Ten years ago my notion of being a good patient was to listen not communicate and leave. I needed to know [then] I had the right to ask. I learned quickly it was all about communication. Patients must feel they have permission to tell doctors, ‘I don’t understand…you need to say it in simple terms,’’ said Brian Gawlik a cancer patient who managed his illness for over a decade before undergoing a bone marrow transplant.
I was recently sent Holding Hope for Patients with Serious Illness (Journal of the American Medical Association, September 16, 2021), which explored the complicated issues that doctors face in discussing “hope” with patients facing a poor prognosis. The article reminded of when I was on staff at Southwestern Vermont Regional Cancer Center (2003-05) and how my medical humanist’s notes provided insight into the patients understanding of their prognosis to the oncologists and nurses. There were patients who were unrealistic about their future, some were pessimistic and awaiting a dire outcome and others just didn’t know what to expect. In listening to patients I learned that hope could change over time. Adrienne Barnes, a patient featured in our video “Voices from the Lived World of Illness,” said, “Hope is different moment to moment, day to day and week to week.”
Who among us likes to talk about dying?
In a recent blog “Taking Silence for Comprehension,” I talked about how patients may not understand the risks and benefits of treatment options and quality of life considerations and may not know what questions to ask. Similarly, when doctors bring up the subject of end of life care goals, it is not unusual for patients to be silent. I recall a patient saying to me, “I never died before, I don’t know what questions to ask. I really have to think about how I’m going to die.”
I can’t tell you how often I’ve heard patients say that they didn’t know what questions to ask. Others have said that they were too intimidated to question a doctor. I recall George Lewis, who appeared in our video Voices from the Lived World of Illness saying, “You hear but you don’t comprehend. A day or so later you wish you would have asked questions.” In the same video Pat Barr states, “Doctors take silence as comprehension.”

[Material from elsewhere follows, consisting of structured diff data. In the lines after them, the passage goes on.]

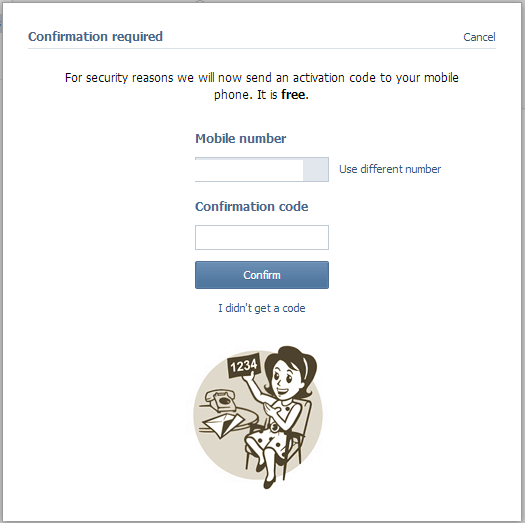
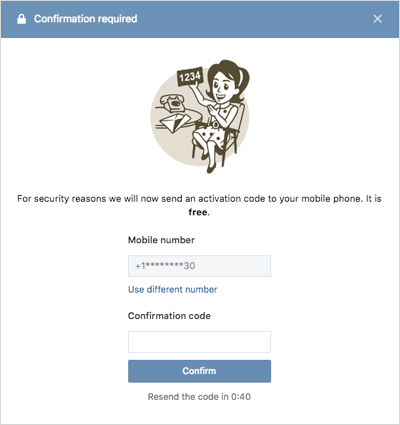
[update] vKontakte - updated steps, all new screenshots

Changed region(s): [[0.0, 0.0, 1.0, 1.0]]

diff --git a/articles/connections/social/vkontakte.md b/articles/connections/social/vkontakte.md
@@ -2,37 +2,93 @@
 connection: vKontakte
 image: /media/connections/vkontakte.png
 seo_alias: vkontakte
+description: How to connect your Auth0 app to vKontakte.
 ---
 
-# Obtaining an Application ID and Secure Key for vKontakte
+# Connect your app to vKontakte
 
-To configure an vKontakte connection you will need to register your Auth0 instance as a vKontakte application.
+To connect your Auth0 app to vKontakte, you will need to generate an `Application ID` and `Secure Key` in a vKontakte app, copy these keys into your Auth0 settings, and enable the connection.
 
-## 1. Create a new Application in vKontakte:
-Log in into vKontakte and [create a new app](http://vk.com/editapp?act=create):
+
+## 1. Create a new vKontakte application
+
+Log in into [vKontakte Developers](https://new.vk.com/dev). 
+
+Go to **My Apps** and click **Create an Application**:
+
+![](/media/articles/connections/social/vkontakte/vkontakte-login.png)
+
+Select **Website** as the **Category**. 
+
+Provide a name for your app.
+
+In the **Site address** field, enter the following:
+
+`https://${account.tenant}.auth0.com`
+
+In the **Base domain** field, enter the following:
+
+`${account.tenant}.auth0.com`
 
 ![](/media/articles/connections/social/vkontakte/vkontakte-create-app.png)
 
-You will be required to confirm the request with an SMS message:
+Click **Connect Site** to create the app.
+
+You will be required to confirm your request with a code send via SMS:
 
 ![](/media/articles/connections/social/vkontakte/vkontakte-validate-create-app.png)
 
----
 
-## 2. Register a new application
+## 2. Enter your *redirect URL*
 
-Complete the form:
+Once the application is created, select **Settings** in the left nav.
 
-![](/media/articles/connections/social/vkontakte/vkontakte-register-app.png)
+In the **Authorized redirect URI** field, enter the following:
 
-The callback address for your app should be:
+`https://${account.tenant}.auth0.com/login/callback`
 
-	https://${account.namespace}/login/callback
+Click **Save**.
 
----
+![](/media/articles/connections/social/vkontakte/vkontakte-redirect.png)
 
-## 3. Get your Application ID and Secure Key
+## 3. Get your *Application ID* and *Secure Key*
 
-Once the application is registered, enter your new `Application ID` and `Secure Key` into the connection settings in Auth0.
+From the top of the same page, copy the `Application ID` and `Secure Key` for use in the next step.
+
+![](/media/articles/connections/social/vkontakte/vkontakte-keys.png)
+
+## 4. Enter your *Application ID* and *Secure Key* into Auth0
+
+In a separate window, go to the [Connections > Social](${uiURL}/#/connections/social) section of the Auth0 dashboard.
+
+Select **vKontakte**:
+
+![](/media/articles/connections/social/vkontakte/vkontakte-logo.png)
+
+Copy the `Application ID` and `Secure Key` from the **Settings** page of your app on vKontakte into the fields on this page on Auth0.
+
+Select the Permissions you want to enable.
+
+Click **SAVE**.
 
 ![](/media/articles/connections/social/vkontakte/vkontakte-add-connection.png)
+
+## 5. Enable the Connection
+
+Go to the **Apps** tab of the vKontakte connection on Auth0 and select each of your existing Auth0 apps for which you want to enable this connection and click **Save**:
+
+![](/media/articles/connections/social/vkontakte/vkontakte-add-apps.png)
+
+## 6. Test the connection
+
+Close the **Settings** window to return to the **Connections > Social** section of the Auth0 dashboard.
+
+A **TRY** icon will now be displayed next to the vKontakte logo:
+
+![](/media/articles/connections/social/vkontakte/vkontakte-try.png)
+
+Click **TRY**.
+
+If you have configured everything correctly, you will see the **It works!!!** page:
+
+![](/media/articles/connections/social/vkontakte/vkontakte-works.png)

In my July 7 blog Patient Resource Consultant, I shared the circumstances in which I found myself unexpectedly working in cancer care. In essence, Pat Barr, a breast cancer patient and a good friend, convinced the Bennington cancer center’s medical director to hire a patient advocate and volunteered me. Reluctantly, I accepted but changed the job title to “patient resource consultant,” which more accurately described how I envisioned my role.
Upon reviewing SpeakSooner: A Patient’s Guide to Difficult Conversations, Dr. Joe O’Donnell, former Dean at Dartmouth Medical School and Chief of Oncology at the White River Junction VA Medical Center, said, “ With a tool like the Center for Communication in Medicine’s Difficult Conversations Guide, we can get on the same page as our patients, but even better, march together into a frightening future, more aligned with each other and able to support the chaotic journeys that having cancer brings.”
In my blog “With Great Difficulty or More Fully” (July 24, 2021), I referenced an article written by Dr. Ira Byock in which he discussed how doctors faced the end of life. Whether it was coincidence or not, only a few days after reading Dr. Byock’s article, a friend sent a poem by Dawna Markova (Awakin.org) titled “I Will Not Die an Unlived Life.” I’d like to share it with you.
A few days ago, I came across a folder on my computer that contained a New York Times article (June 30, 2016) titled “At the End of Life, What Would Doctors Do?” by palliative care physician Dr. Ira Byock. The article explored what doctors think when facing death, referencing Dr. Ken Murray’s online essay “How Doctors Die,” which offered a personal observation that doctors who recommended late-stage treatments may not prescribe the same for themselves.
In digging through files, I discovered a job description of my first position in the world of cancer care. Memories flooded in, including how I initially refused to accept the job. Let me tell you how the door was opened.
The other day a dear friend Rachel Hadas emailed to tell me that she “loves the intuitive wisdom, in cutting through Gordian Knots, that I demonstrate in my blogs.” I liked the sound of what she was saying but wanted to be sure that I understood the meaning of her words. So, as I often do, I looked up the definition of Gordian Knot. You see, Rachel is a renowned poet and professor of English Literature at Rutgers University and her metaphors are chosen with care.